DIRECTIONS: Locate each line below that includes "export" and reproduce it.

[Code change snippets]
----
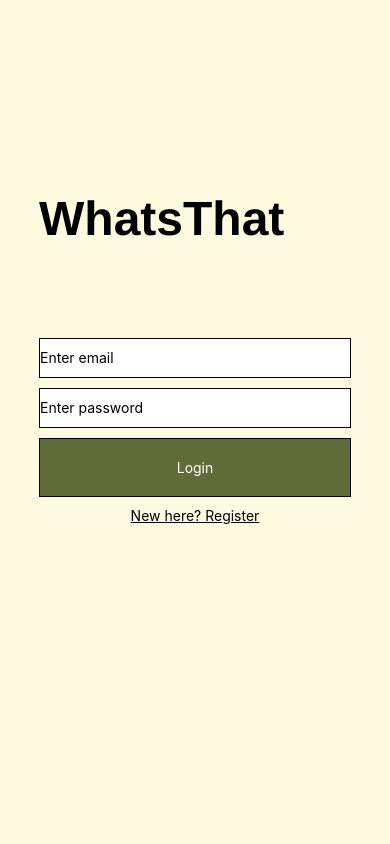
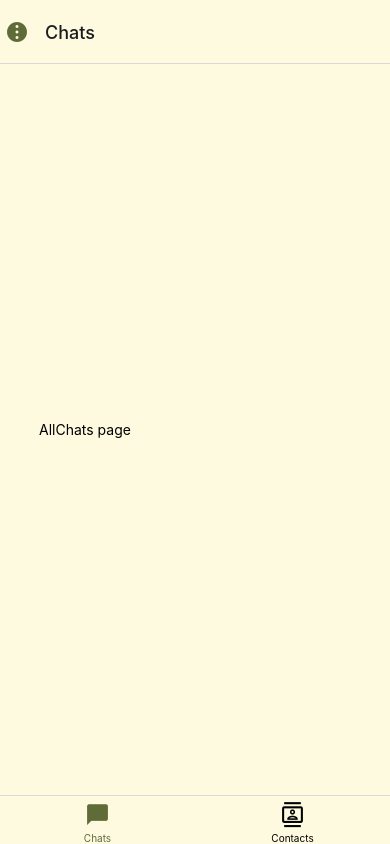
Before and after one commit to LordyMCR/WhatsAppClone, a React Native app: screen /HomeNavigator in a window 390 px wide. Built offline with nearby package versions, Linux system fonts and the light colour scheme.

Commit message:
More work

```diff
--- a/App.js
+++ b/App.js
@@ -5,11 +5,11 @@ import { createNativeStackNavigator } from '@react-navigation/native-stack';
 import LoginScreen from './screens/LoginScreen';
 import RegisterScreen from './screens/RegisterScreen';
 import SuccessfulRegisterScreen from './screens/SuccessfulRegisterScreen';
-
+import HomeNavigator from './screens/HomeNavigator';
 
 const Stack = createNativeStackNavigator();
 
-export default class App extends Component {
+class App extends Component {
 
   constructor(props) {
     super(props);
@@ -18,7 +18,14 @@ export default class App extends Component {
   render() {
     return (
       <NavigationContainer>
-        <Stack.Navigator initialRouteName="Login">
+        <Stack.Navigator
+          initialRouteName="Login"
+          screenOptions={{
+            headerStyle: {
+              backgroundColor: '#FEFAE0'
+            }
+          }}
+        >
           <Stack.Screen
             name="Login"
             component={LoginScreen}
@@ -33,8 +40,20 @@ export default class App extends Component {
             component={SuccessfulRegisterScreen}
             options={{ headerShown: false }}
           />
+          <Stack.Screen
+            name="HomeNavigator"
+            component={HomeNavigator}
+            options={{
+              headerShown: false,
+              headerStyle: {
+                backgroundColor: '#FEFAE0'
+              }
+            }}
+          />
         </Stack.Navigator>
       </NavigationContainer>
     )
   }
 }
+
+export default App;
--- /dev/null
+++ b/components/HeaderButton.js
@@ -0,0 +1,28 @@
+import { useNavigation } from '@react-navigation/native';
+import React from 'react';
+import { TouchableOpacity, StyleSheet } from 'react-native';
+import MaterialCommunityIcons from 'react-native-vector-icons/MaterialCommunityIcons';
+
+const HeaderButton = () => {
+    const navigation = useNavigation();
+
+    const handleLogout = () => {
+        // Implement your logout logic here
+        // For example, clear user session and navigate to the login screen
+        navigation.navigate('Login');
+    };
+
+    return (
+        <TouchableOpacity onPress={handleLogout} style={styles.icon}>
+            <MaterialCommunityIcons name="dots-vertical-circle" size={24} color="#606C38" />
+        </TouchableOpacity>
+    );
+};
+
+const styles = StyleSheet.create({
+    icon: {
+        paddingLeft: "5px"
+    }
+  });
+
+export default HeaderButton;
--- a/package.json
+++ b/package.json
@@ -10,6 +10,7 @@
   },
   "dependencies": {
     "@expo/webpack-config": "^0.17.2",
+    "@react-navigation/bottom-tabs": "^6.5.5",
     "@react-navigation/native": "^6.1.4",
     "@react-navigation/native-stack": "^6.9.10",
     "email-validator": "^2.0.4",
@@ -20,6 +21,7 @@
     "react-native": "0.70.5",
     "react-native-safe-area-context": "4.4.1",
     "react-native-screens": "~3.18.0",
+    "react-native-vector-icons": "^9.2.0",
     "react-native-web": "~0.18.9"
   },
   "devDependencies": {
--- a/screens/AllChatsScreen.js
+++ b/screens/AllChatsScreen.js
@@ -14,7 +14,7 @@ class AllChatsScreen extends Component {
             <View style={styles.container1}>
             <View style={styles.container2}>
 
-                <View>
+                <View style={styles.textContainer}>
                     <Text>AllChats page</Text>
                 </View>
             </View>
@@ -38,6 +38,12 @@ const styles = StyleSheet.create({
       justifyContent: "center",
 
       //border: "1px solid black"
+    },
+    textContainer: {
+        flex: 1,
+        //border: "1px solid blue",
+        justifyContent: "center",
+        textAlign: "center"
     }
 });
 
--- a/screens/AllContactsScreen.js
+++ b/screens/AllContactsScreen.js
@@ -9,17 +9,14 @@ class AllContactsScreen extends Component {
 
     render() {
         return (
-
-
             <View style={styles.container1}>
             <View style={styles.container2}>
 
-                <View>
+                <View style={styles.textContainer}>
                     <Text>AllContacts page</Text>
                 </View>
             </View>
             </View>
-
         )
     }
 }
@@ -38,6 +35,12 @@ const styles = StyleSheet.create({
       justifyContent: "center",
 
       //border: "1px solid black"
+    },
+    textContainer: {
+        flex: 1,
+        //border: "1px solid blue",
+        justifyContent: "center",
+        textAlign: "center"
     }
 });
 
--- a/screens/HomeNavigator.js
+++ b/screens/HomeNavigator.js
@@ -1,9 +1,10 @@
 import React, { Component } from 'react';
-import { NavigationContainer } from '@react-navigation/native';
 import { createBottomTabNavigator } from '@react-navigation/bottom-tabs';
+import MaterialCommunityIcons from 'react-native-vector-icons/MaterialCommunityIcons';
 
-import AllChatsScreen from './screens/AllChatsScreen';
-import AllContactsScreen from './screens/AllContactsScreen';
+import AllChatsScreen from './AllChatsScreen';
+import AllContactsScreen from './AllContactsScreen';
+import HeaderButton from '../components/HeaderButton';
 
 const Tab = createBottomTabNavigator();
 
@@ -13,12 +14,37 @@ class HomeNavigator extends Component {
   }
   render() {
     return (
-      <NavigationContainer>
-        <Tab.Navigator initialRouteName='AllChats'>
-          <Tab.Screen name="AllChats" component={AllChatsScreen} />
-          <Tab.Screen name="AllContacts" component={AllContactsScreen} />
-        </Tab.Navigator>
-      </NavigationContainer>
+      <Tab.Navigator
+        initialRouteName='Chats'
+        screenOptions={({ route }) => ({
+          headerLeft: () => <HeaderButton />,
+          headerStyle: {
+            backgroundColor: '#FEFAE0'
+          },
+          tabBarIcon: ({ focused, color, size }) => {
+            let iconName;
+
+            if (route.name === 'Chats') {
+              iconName = focused
+                ? 'message'
+                : 'message-outline';
+            } else if (route.name === 'Contacts') {
+              iconName = focused ? 'contacts' : 'contacts-outline';
+            }
+
+            // You can return any component that you like here!
+            return <MaterialCommunityIcons name={iconName} size={size} color={color} />;
+          },
+          tabBarActiveTintColor: '#606C38',
+          tabBarInactiveTintColor: '#000',
+          tabBarStyle: {
+            backgroundColor: '#FEFAE0',
+          }
+        })}
+      >
+        <Tab.Screen name="Chats" component={AllChatsScreen} />
+        <Tab.Screen name="Contacts" component={AllContactsScreen} />
+      </Tab.Navigator>
     );
   }
 }
```
Also changed, not shown: 1 other file (tests, documents, lock files or other folders).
----
TASK OUTPUT:
-export default class App extends Component {
@@ -18,7 +18,14 @@ export default class App extends Component {
@@ -33,8 +40,20 @@ export default class App extends Component {
+export default App;
+export default HeaderButton;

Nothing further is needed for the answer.